La. standoff gunman was treated for mental illness
NEW ORLEANS (AP) -- The gunman who killed two hostages during an August standoff at a rural Louisiana bank had been treated several weeks earlier for paranoid schizophrenia at a California hospital after returning to the U.S. from a trip to Yemen, according to a report released Wednesday by the Louisiana State Police.
Fuaed Abdo Ahmed, 20, was gunned down by a SWAT team that stormed the bank. He had told hostage negotiators that a "device" implanted in his head caused him to hear voices and said he would release his hostages once it was removed, according to the 110-page police report.
A brother told investigators that Ahmed had been trying to "cure himself" with yoga - roughly six hours each day - to avoid taking medication prescribed by doctors in California. The brother, Yasser, also said Ahmed began using bath salts and other "hard drugs" before dropping out of LSU in 2012.
The report says Ahmed fatally shot two employees of the Tensas State Bank in St. Joseph. Four State Police troopers fired a total of 12 rounds at Ahmed, striking him eight times. The State Police investigation concluded that the troopers' actions were justified.
Ahmed was armed with a pistol owned by his brother and an assault rifle that he had purchased a year earlier at a Baton Rouge sporting goods store when he entered the bank on Aug. 13, 2013. He held three bank employees hostage but released one of them, Patricia White, after roughly eight hours of negotiations.
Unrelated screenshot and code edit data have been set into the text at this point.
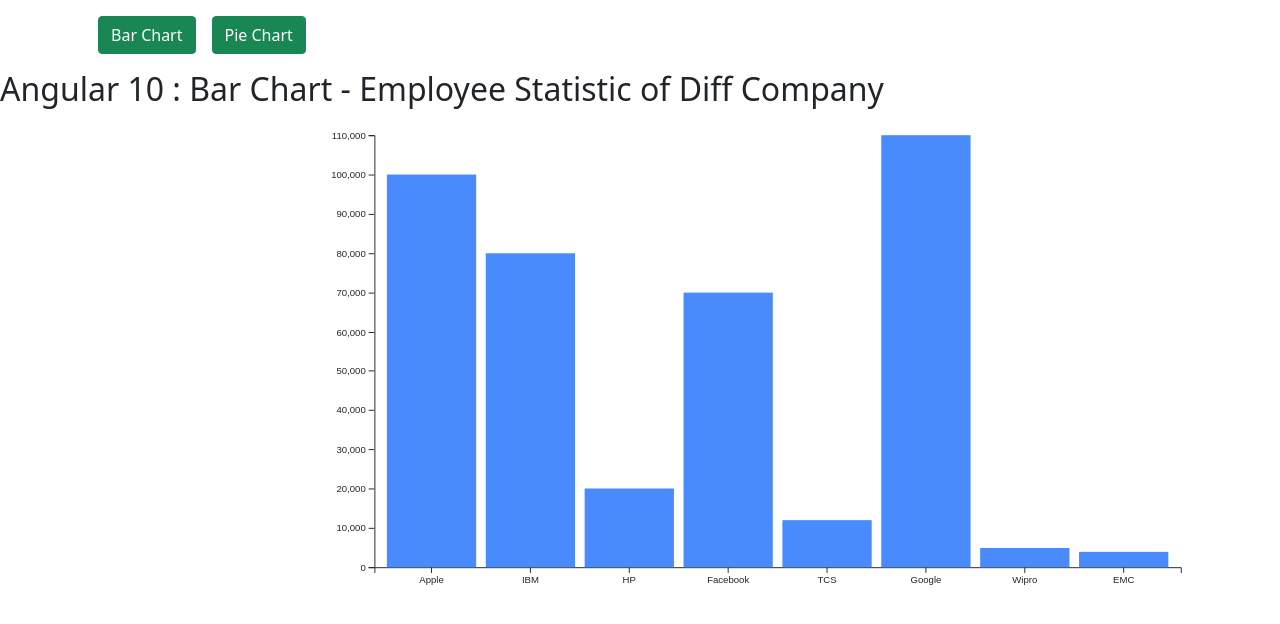
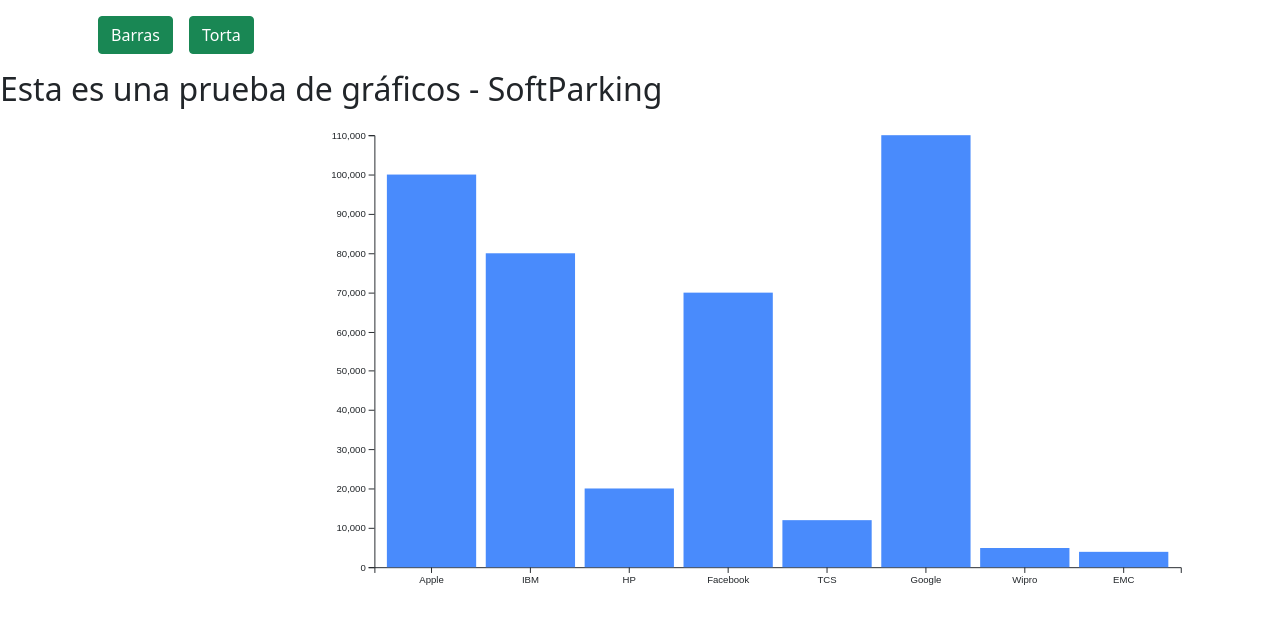
Before and after one commit to JessFacu/ProyectoElectiva3_SoftParking, an Angular app: page / in a window 1280 px wide. Shown: the top 624 px of the page. Built offline with nearby package versions, Linux system fonts and the light colour scheme.

Commit message:
cambioos

```diff
--- a/angular.json
+++ b/angular.json
@@ -1,5 +1,8 @@
 {
   "$schema": "./node_modules/@angular/cli/lib/config/schema.json",
+  "cli": {
+    "analytics": false
+  },
   "version": 1,
   "newProjectRoot": "projects",
   "projects": {
--- a/src/app/app.component.html
+++ b/src/app/app.component.html
@@ -1,5 +1,5 @@
 <div class="container m-t-6">
-  <button type="button" class="btn btn-success m-3" routerLink="/barChart">Bar Chart</button>
-  <button type="button" class="btn btn-success" routerLink="/pieChart">Pie Chart</button>
+  <button type="button" class="btn btn-success m-3" routerLink="/barChart">Barras</button>
+  <button type="button" class="btn btn-success" routerLink="/pieChart">Torta</button>
 </div>
 <router-outlet></router-outlet>
--- a/src/app/bar-chart/bar-chart.component.html
+++ b/src/app/bar-chart/bar-chart.component.html
@@ -1,2 +1,2 @@
-<h2 >Angular 10 : Bar Chart - Employee Statistic of Diff Company</h2>
+<h2 >Esta es una prueba de gráficos - SoftParking</h2>
 <div id="barChart" style="position: relative; height:60vh; width:120vw"></div>
--- a/src/app/pie-chart/pie-chart.component.ts
+++ b/src/app/pie-chart/pie-chart.component.ts
@@ -12,7 +12,7 @@
 })
 export class PieChartComponent implements OnInit {
 
-  title = 'D3 Pie Chart in Angular 10';
+  title = 'Prueba de Gráficos - SoftParking';
 
   margin = {top: 20, right: 20, bottom: 30, left: 50};
   width: number;
```
Also changed, not shown: 1 other file (tests, documents, lock files or other folders).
In a letter he left in a van that he drove to the bank, Ahmed said he had "broken all ties with the Islam religion and his family" and has become a "born again Christian."
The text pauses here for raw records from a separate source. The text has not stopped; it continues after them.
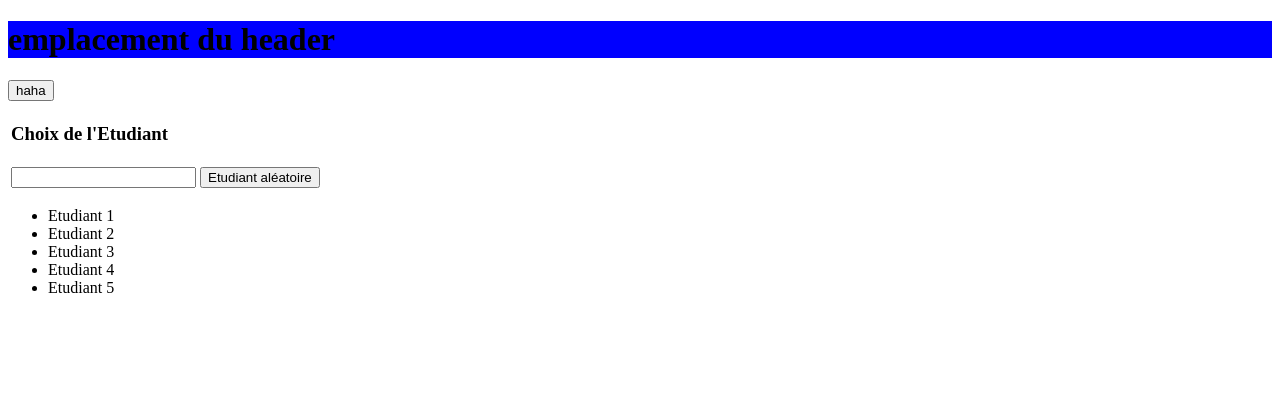
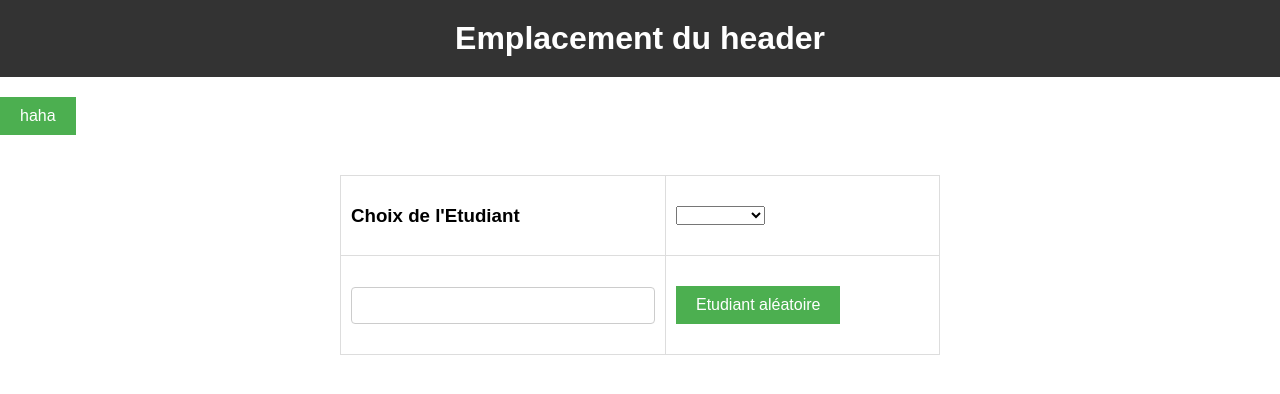
Before and after one commit to Lionreaux/roulette2023, a PHP site: page / in a window 1280 px wide. Shown: the top 394 px of the page. Run offline with PHP 8.4, Linux system fonts and the light colour scheme.

Commit message:
LUNDI 16h

```diff
--- a/site/index.html
+++ b/site/index.html
@@ -7,13 +7,21 @@
     <script src="script.js"></script>
 </head>
 <body>
-<h1>emplacement du header </h1>
+<h1>Emplacement du header </h1>
 
 
 <button onclick="main()">haha</button>
 <table>
     <tr>
         <td><h3>Choix de l'Etudiant</h3></td>
+        <td><select onchange="" name="listeClasse" id="deroulClasse">
+            <optgroup label="Classes">
+                <option selected="selected" disabled></option>
+                <option value="Classe1">Classe 1</option>
+                <option value="Classe2">Classe 2</option>
+            </optgroup>
+        </select>
+        </td>
     </tr>
     <tr>
         <td><input type="text" id="Choisi"></td>
@@ -21,11 +29,6 @@
     </tr>
 </table>
 <ul id="listeEtudiants">
-    <li>Etudiant 1</li>
-    <li>Etudiant 2</li>
-    <li>Etudiant 3</li>
-    <li>Etudiant 4</li>
-    <li>Etudiant 5</li>
 
 </ul>
 </body>
--- a/site/script.js
+++ b/site/script.js
@@ -20,6 +20,20 @@
             for (let i = 0; i < etudiants.length; i++) {
                 listeNoms.push(etudiants[i].nom);
             }
+
+            // Création de la liste HTML
+            const ul = document.getElementById('listeEtudiants');
+
+            for (let i = 0; i < listeNoms.length; i++) {
+                const li = document.createElement('li');
+                li.textContent = listeNoms[i];
+                ul.appendChild(li);
+            }
+
+            // Ajout de la liste à la page
+            const container = document.getElementById('listeEtudiants');
+            container.appendChild(ul);
+
             console.log(listeNoms);
         }
     }
--- a/site/style.css
+++ b/site/style.css
@@ -1,3 +1,66 @@
-h1{
-    background-color: blue;
+
+body, html {
+    margin: 0;
+    font-family: Arial, sans-serif;
+    margin: 0;
+    padding: 0;
 }
+
+
+/* styles pour le titre */
+h1 {
+    background-color: #333;
+    color: white;
+    text-align: center;
+    padding: 20px;
+    margin: 0;
+}
+
+/* styles pour le bouton */
+button {
+    background-color: #4CAF50;
+    border: none;
+    color: white;
+    padding: 10px 20px;
+    text-align: center;
+    text-decoration: none;
+    display: inline-block;
+    font-size: 16px;
+    margin: 20px 0;
+    cursor: pointer;
+}
+
+/* styles pour le tableau */
+table {
+    border-collapse: collapse;
+    width: 100%;
+    max-width: 600px;
+    margin: 20px auto;
+}
+
+td {
+    border: 1px solid #ddd;
+    padding: 10px;
+}
+
+/* styles pour les éléments du formulaire */
+input[type=text] {
+    padding: 10px;
+    border: 1px solid #ccc;
+    border-radius: 4px;
+    box-sizing: border-box;
+    width: 100%;
+}
+
+/* styles pour la liste d'étudiants */
+ul {
+    list-style-type: none;
+    margin: 0;
+    padding: 0;
+}
+
+li {
+    margin: 10px 0;
+    padding: 10px;
+    border: 1px solid #ddd;
+}
```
"He also wrote that he has no ties to the Middle Eastern or Arabic heritage or culture and that he is an American born citizen," the police report says.
The letter also included a list of demands and a threat to start harming hostages after 12 hours. Police found other journals and writings at Ahmed's home, including a handwritten will and a note that described how he would take hostages at the bank or a Wal-Mart.
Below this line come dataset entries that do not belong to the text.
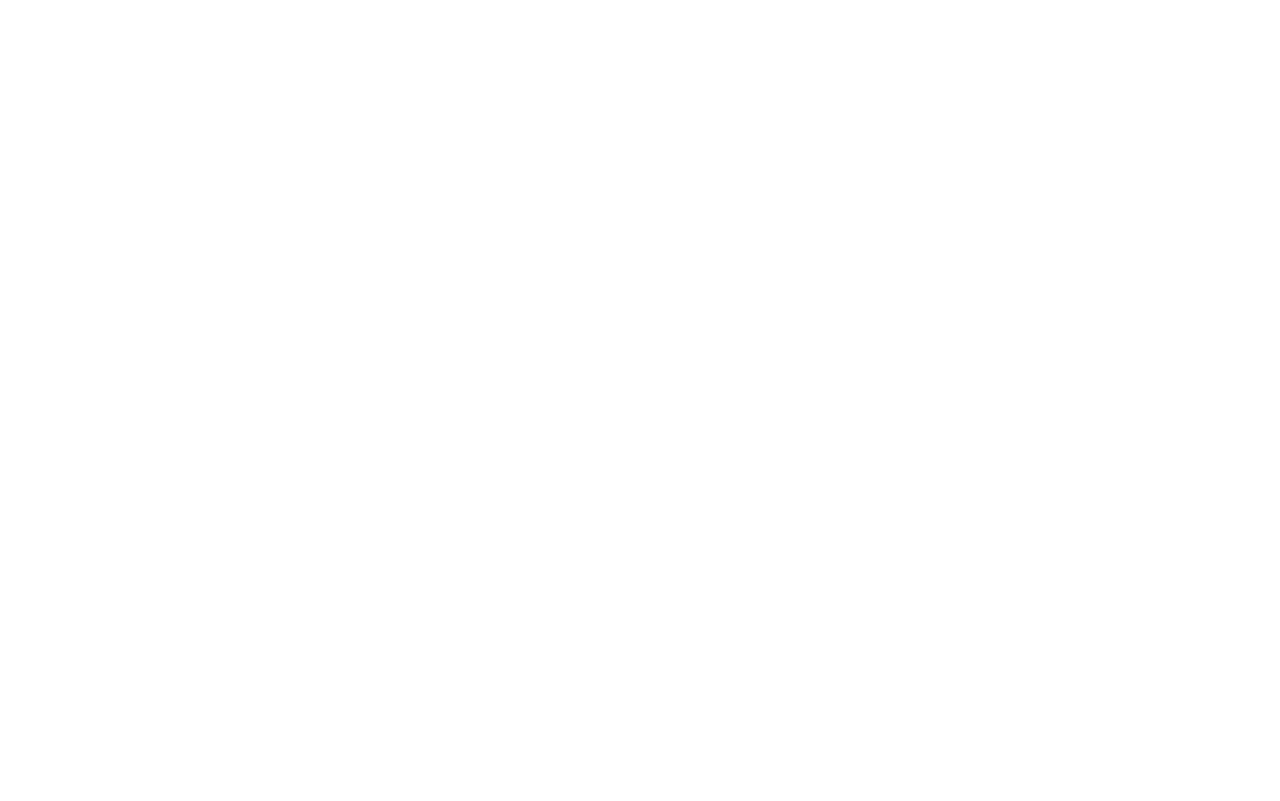
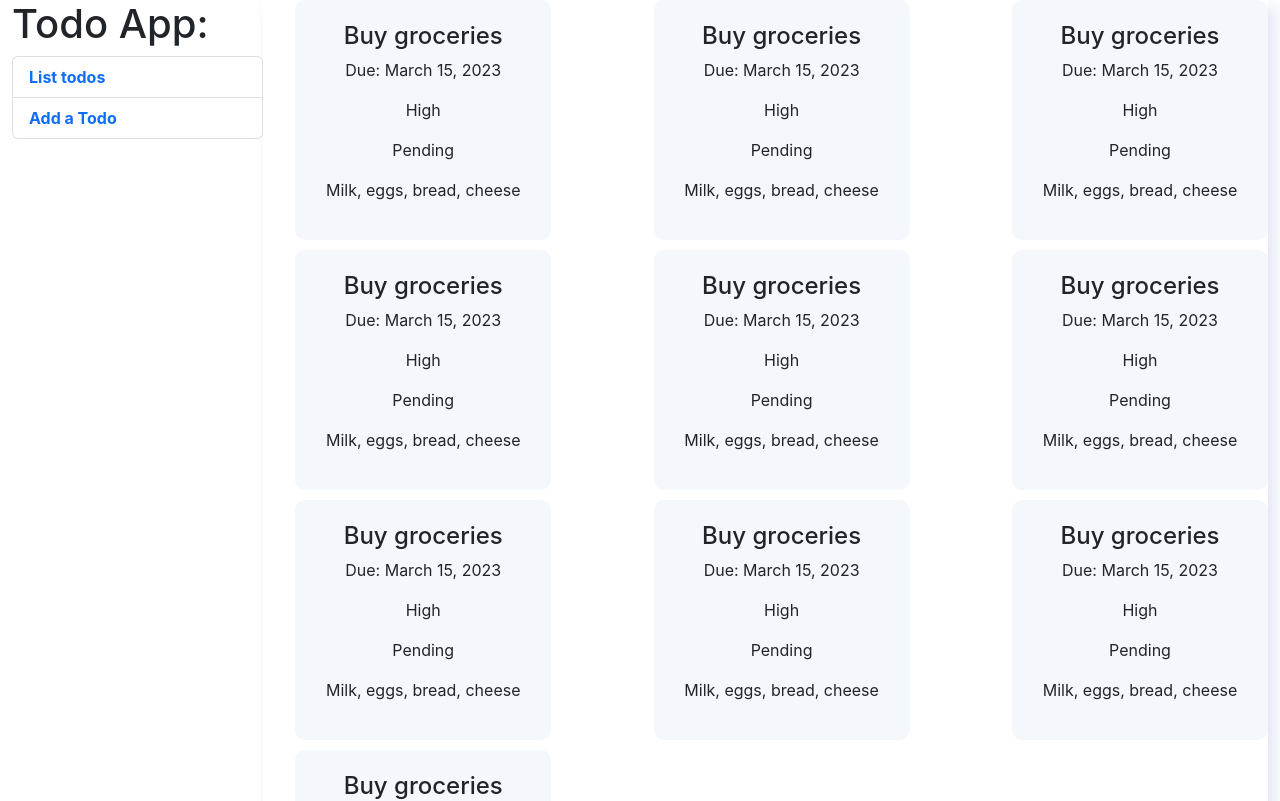
Before and after one commit to luillyfe/todo-app, a React (Create React App) app: page / in a window 1280 px wide. Shown: the top 801 px of the page. Built offline with nearby package versions, Linux system fonts and the light colour scheme.

Commit message:
feature: adding a root layout

```diff
--- a/src/App.css
+++ b/src/App.css
@@ -1,3 +1,21 @@
-.App {
-  text-align: center;
+.container-fluid {
+  display: flex;
 }
+
+#sidebar {
+  display: flex;
+  flex-direction: column;
+
+  width: 20vw;
+}
+
+#detail {
+  width: 80vw;
+}
+
+a {
+  text-decoration: none;
+  font-weight: bold;
+
+  list-style: none;
+}
--- a/src/App.js
+++ b/src/App.js
@@ -1,10 +1,30 @@
 import { React } from "react";
+import { Outlet, Link } from "react-router-dom";
 
 import "bootstrap/dist/css/bootstrap.css";
 import "./App.css";
 
 function App() {
-  return <div className="container"></div>;
+  return (
+    <div className="container-fluid">
+      <div id="sidebar">
+        <h1>Todo App: </h1>
+        <nav>
+          <ul className="list-group">
+            <li className="list-group-item">
+              <Link to={`/`}>List todos</Link>
+            </li>
+            <li className="list-group-item">
+              <Link to={`/todos/add`}>Add a Todo</Link>
+            </li>
+          </ul>
+        </nav>
+      </div>
+      <div id="detail">
+        <Outlet />
+      </div>
+    </div>
+  );
 }
 
 export default App;
--- a/src/Components/CreateTodos.js/createTodos.css
+++ b/src/Components/CreateTodos/createTodos.css
@@ -4,6 +4,8 @@
 
   align-items: center;
   gap: 20px;
+
+  margin-top: 16px;
 }
 
 .form-group {
--- a/src/Components/ListTodos/index.js
+++ b/src/Components/ListTodos/index.js
@@ -4,12 +4,7 @@
 
 const todos = createTodos();
 function ListTodos() {
-  return (
-    <div>
-      <h2>Todos:</h2>
-      <ul className="list-todos">{todos.map(renderTodo)}</ul>
-    </div>
-  );
+  return <ul className="list-todos">{todos.map(renderTodo)}</ul>;
 }
 
 function renderTodo({ title, dueDate, priority, status, notes }) {
--- a/src/index.css
+++ b/src/index.css
@@ -1,13 +1,22 @@
 body {
   margin: 0;
-  font-family: -apple-system, BlinkMacSystemFont, 'Segoe UI', 'Roboto', 'Oxygen',
-    'Ubuntu', 'Cantarell', 'Fira Sans', 'Droid Sans', 'Helvetica Neue',
+  font-family: -apple-system, BlinkMacSystemFont, "Segoe UI", "Roboto", "Oxygen",
+    "Ubuntu", "Cantarell", "Fira Sans", "Droid Sans", "Helvetica Neue",
     sans-serif;
   -webkit-font-smoothing: antialiased;
   -moz-osx-font-smoothing: grayscale;
 }
 
 code {
-  font-family: source-code-pro, Menlo, Monaco, Consolas, 'Courier New',
+  font-family: source-code-pro, Menlo, Monaco, Consolas, "Courier New",
     monospace;
 }
+
+#error-page {
+  display: flex;
+  flex-direction: column;
+  align-items: center;
+  justify-content: center;
+
+  height: 100vh;
+}
```
Also changed, not shown: src/index.js (+6 -2 lines), src/Components/CreateTodos/index.js (renamed from src/Components/CreateTodos.js/index.js).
Ahmed attended LSU for one year before dropping out and traveling to Yemen, where he stayed with his mother for about eight months, the report says. Ahmed was detained for questioning when he returned to the U.S. on a flight from the United Arab Emirates that arrived at Los Angeles International Airport on June 4, 2013.
The police report doesn't specify why the Department of Homeland Security had placed a "72 hour hold" on Ahmed, but it notes that he had been accused of sending a threatening Facebook message to a former high-school coach while he was in Yemen. The coach reported the threat to the East Carroll Parish Sheriff's Office, which notified the Louisiana State Police.
Ahmed was treated for eight days at Harbor-UCLA Medical Center in Los Angeles before returning to Louisiana and working at a family-owned store in St. Joseph.
White, the hostage who was released, told police that she had overheard co-workers LaDean McDaniel and Jay Warbington talking about Ahmed when she arrived at work on the day of the standoff. At another time, Ahmed had made them uncomfortable when he entered the bank carrying a tote bag.
The day of the standoff, Ahmed was carrying a bag containing duct tape, a propane torch, a hatchet, pliers and other items and took all three employees hostage.
"He stated to them that he was not a terrorist and he was not there to rob the bank. He stated, `You know why I am here,'" the report says.
Ahmed released White shortly after 8 p.m. Just before midnight and Ahmed's threatened deadline for hurting hostages, the SWAT team entered the bank and used an explosive charge to blow open a door to the room where Ahmed was holding the other two hostages. Ahmed "immediately" shot both Warbington and McDaniel once in the head before the troopers shot and killed him, the report says
An FBI agent who was on the phone with Ahmed at the time of the shootings told police that he only heard screams after the SWAT team entered the room.